When faced with opening an online shop in a VAST virtual marketplace, one can quite literally be overwhelmed with the remarkable amount of things that are suddenly (and quite automatically) put onto your "To Do!" list. I mean, if my plate was any fuller, my table might topple over!
But no matter how many things we have shoved onto our proverbial platter of responsibilities, the most discussed topic in getting customers (and hopefully -sales!) into our online shops is... PHOTOGRAPHY!
We may all be creative & craftastic, but not all of us were born photographers! An unexpected task such as taking media-quality pictures with a minimum of 300 DPI is quite a daunting task!
And what the heck is DPI, for that matter?
I've never been a great photographer, but I'm a lot better than I used to be. This was a long process of taking time to research, read & practise what I had learned.
Before & After
Pictures of Weak Sauces that I'd made, taken with lamp light in the middle of the night versus a picture of Gilbert the Grape Weak Sauce taken with chicks at a picnic using 2 PM natural sunlight, props & macro mode.

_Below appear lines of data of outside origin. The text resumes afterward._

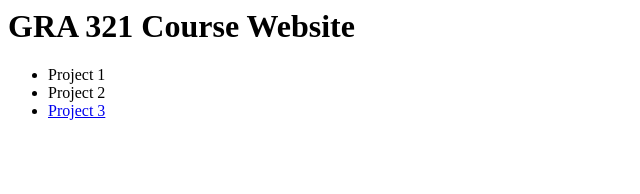
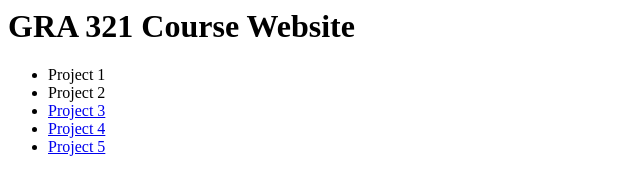
Before and after one commit to sydneyroach/gra321-f19, a plain HTML site: page index.html in a window 1280 px wide. Shown: the whole page, without its empty margins (0-640 px from the left). Drawn offline with Linux system fonts and the light colour scheme.

Commit message:
made link

```diff
--- a/index.html
+++ b/index.html
@@ -8,6 +8,8 @@
         <li>Project 1</li>
         <li>Project 2</li>
         <li><a href="project3/index.html" title="Project 3">Project 3</a></li>
+        <li><a href="project4/index.html" title="Project 4">Project 4</a></li>
+        <li><a href="project5/index.html" title="Project 5">Project 5</a></li>
     </ul>
 </body>
 </html>
```
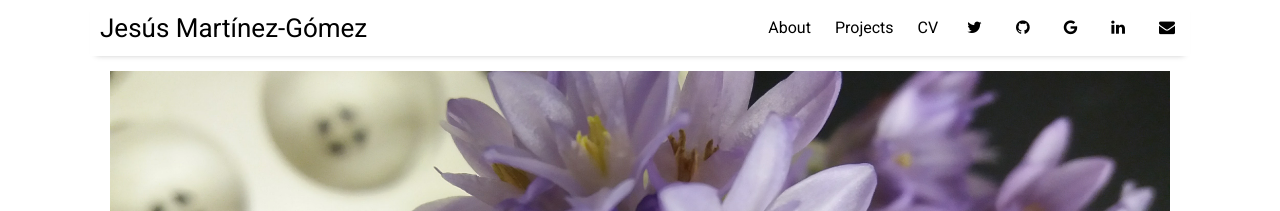
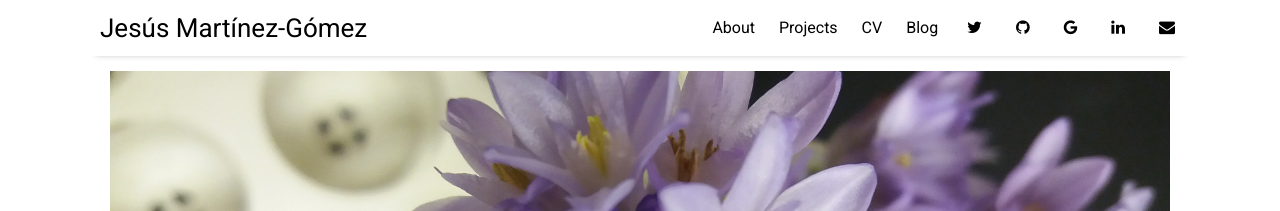
Before and after one commit to Jesusthebotanist/Jesusthebotanist.github.io, a Jekyll site: the page built from index.html, in a window 1280 px wide. Shown: the top 211 px of the page. Built offline with Jekyll 4.4.1, drawn with Linux system fonts in a browser that asks for light colours; nearby versions of some CDN libraries; the list of posts is cut into pages by our own code.

Commit message:
goign to revive the Rambles page as Blog

```diff
--- a/_data/settings.yml
+++ b/_data/settings.yml
@@ -9,7 +9,7 @@ menu:
 - {name: 'About', folder: 'pages', file: 'about.html'}
 - {name: 'Projects', folder: 'pages', file: 'Projects.html'}
 - {name: 'CV', folder: 'pages', file: 'cv.html'}
-#- {name: 'Rambles', folder: 'pages', file: 'Rambles.html'}
+- {name: 'Blog', folder: 'pages', file: 'Rambles.html'}
 #- {name: 'Other Cool Scientists', folder: 'pages', file: 'friends.html'}
 #- {name: 'Learning Resources', folder: 'pages', file: 'resources.html'}
 #- {name: 'Contact', folder: 'pages', file: 'contact.html'}
@@ -23,7 +23,7 @@ social:
 - {icon: 'envelope', link: 'mailto:jm2722@cornell.edu'}
 #- {icon: 'facebook', link: 'https://www.facebook.com/Le.Paul.94'}
 #- {icon: 'rss-square', link: 'feed.xml'}
-# - {icon: 'rss-square', link: 'rss-feed.xml'}
+#- {icon: 'rss-square', link: 'rss-feed.xml'}
 
 # Customize site text
 pagination:
```
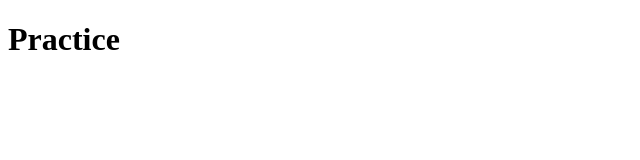
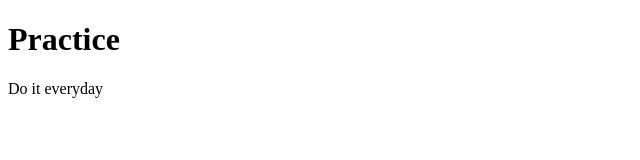
Before and after one commit to Zeexas/Git-Practice, a plain HTML site: page index.html in a window 1280 px wide. Shown: the whole page, without its empty margins (0-640 px from the left). Drawn offline with Linux system fonts and the light colour scheme.

```diff
--- a/index.html
+++ b/index.html
@@ -8,5 +8,6 @@
 </head>
 <body>
   <h1>Practice</h1>
+  <p>Do it everyday</p>
 </body>
 </html>
```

Seeing as how I've never been a patient person, I was doubtful that taking time to research cameras and photo tips would be helpful. After all, most of the people I knew just took pictures & filtered their items in Photoshop. But since I didn't know how to do a dang thing in any photo editor but Microsoft Paint (*sigh*), I resigned myself to learn the basics.
I've learned that playing with your camera's settings and a few tutorials might help things along a bit. They sure did for me. :D A few tutorials that I've recently found relatively motivating were found in the Etsy Success emails! Here are some quick links to a few posts, along with some descriptions of what they contain so that you can zone in on what you might be needing the most!
- A Featured Blog Post: "Staying Sharp: Achieving Clarity and Crispness in Your Photos"
A bit by bit feature on what little settings in your cameras do to your pictures. Helpful with lighting & experimenting with different modes.
- A Featured Forum Thread from a Photographer: "Make Your Pictures POP!"
As mentioned before, photo editing programs can end up tweaking a "good" picture to a "I'll have what SHE'S having!" picture. ;D Read about a few specific moves you can use with a variety of photo editing programs to give you just the right edge!
UK Photographer, heidiadnum, shares tips on how to make your camera & your environment work for you with details & sample examples! I highly recommend this series if you're a learner that absorbs best if you read & THEN see what it is you just read about.
Highlights in Part 1: Know Your Camera, Colour, Light, Reflection and TranslucenceHighlights in Part 2: In Depth on Backgrounds, Props, Composition, Scale & "..Possibly Upgrading"
I took a long time putting this list together so that we'd know that there were some REALLY awesome quality tips that can help us get our item's pictures Front Page-worthy. :) I can personally attest to the fact that researching, reading & practising what these professionals preach is totally worthy our time!
I'd love to know how these articles have affected how you take pictures for your shops or if you have anymore amazing finds that might help the less-than-savvy photographer rock that lens!